◆ What is expected: All of the data that follows needs to be printed again, exactly as it reads.

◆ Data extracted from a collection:

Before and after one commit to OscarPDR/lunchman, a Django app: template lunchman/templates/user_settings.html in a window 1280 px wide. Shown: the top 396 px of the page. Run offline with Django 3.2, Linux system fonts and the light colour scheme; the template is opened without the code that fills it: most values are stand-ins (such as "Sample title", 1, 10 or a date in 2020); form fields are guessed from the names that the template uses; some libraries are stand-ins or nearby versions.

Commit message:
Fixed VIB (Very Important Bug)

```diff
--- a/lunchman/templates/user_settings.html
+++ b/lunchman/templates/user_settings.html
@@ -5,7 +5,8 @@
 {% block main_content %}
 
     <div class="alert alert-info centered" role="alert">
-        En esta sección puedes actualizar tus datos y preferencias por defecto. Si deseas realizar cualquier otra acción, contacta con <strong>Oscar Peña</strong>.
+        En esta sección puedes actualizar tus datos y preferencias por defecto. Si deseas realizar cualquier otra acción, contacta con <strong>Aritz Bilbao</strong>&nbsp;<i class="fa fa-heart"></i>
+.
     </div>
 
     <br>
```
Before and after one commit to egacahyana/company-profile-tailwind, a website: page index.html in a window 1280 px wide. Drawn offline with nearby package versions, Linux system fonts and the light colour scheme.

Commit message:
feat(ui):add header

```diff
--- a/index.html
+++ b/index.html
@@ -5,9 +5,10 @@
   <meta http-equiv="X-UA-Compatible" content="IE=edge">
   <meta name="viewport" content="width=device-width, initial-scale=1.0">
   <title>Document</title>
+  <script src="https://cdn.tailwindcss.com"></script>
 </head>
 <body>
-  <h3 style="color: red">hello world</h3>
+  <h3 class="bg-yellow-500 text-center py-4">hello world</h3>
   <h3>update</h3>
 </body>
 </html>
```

◆ Result:
Before and after one commit to OscarPDR/lunchman, a Django app: template lunchman/templates/user_settings.html in a window 1280 px wide. Shown: the top 396 px of the page. Run offline with Django 3.2, Linux system fonts and the light colour scheme; the template is opened without the code that fills it: most values are stand-ins (such as "Sample title", 1, 10 or a date in 2020); form fields are guessed from the names that the template uses; some libraries are stand-ins or nearby versions.

Commit message:
Fixed VIB (Very Important Bug)

```diff
--- a/lunchman/templates/user_settings.html
+++ b/lunchman/templates/user_settings.html
@@ -5,7 +5,8 @@
 {% block main_content %}
 
     <div class="alert alert-info centered" role="alert">
-        En esta sección puedes actualizar tus datos y preferencias por defecto. Si deseas realizar cualquier otra acción, contacta con <strong>Oscar Peña</strong>.
+        En esta sección puedes actualizar tus datos y preferencias por defecto. Si deseas realizar cualquier otra acción, contacta con <strong>Aritz Bilbao</strong>&nbsp;<i class="fa fa-heart"></i>
+.
     </div>
 
     <br>
```
Before and after one commit to egacahyana/company-profile-tailwind, a website: page index.html in a window 1280 px wide. Drawn offline with nearby package versions, Linux system fonts and the light colour scheme.

Commit message:
feat(ui):add header

```diff
--- a/index.html
+++ b/index.html
@@ -5,9 +5,10 @@
   <meta http-equiv="X-UA-Compatible" content="IE=edge">
   <meta name="viewport" content="width=device-width, initial-scale=1.0">
   <title>Document</title>
+  <script src="https://cdn.tailwindcss.com"></script>
 </head>
 <body>
-  <h3 style="color: red">hello world</h3>
+  <h3 class="bg-yellow-500 text-center py-4">hello world</h3>
   <h3>update</h3>
 </body>
 </html>
```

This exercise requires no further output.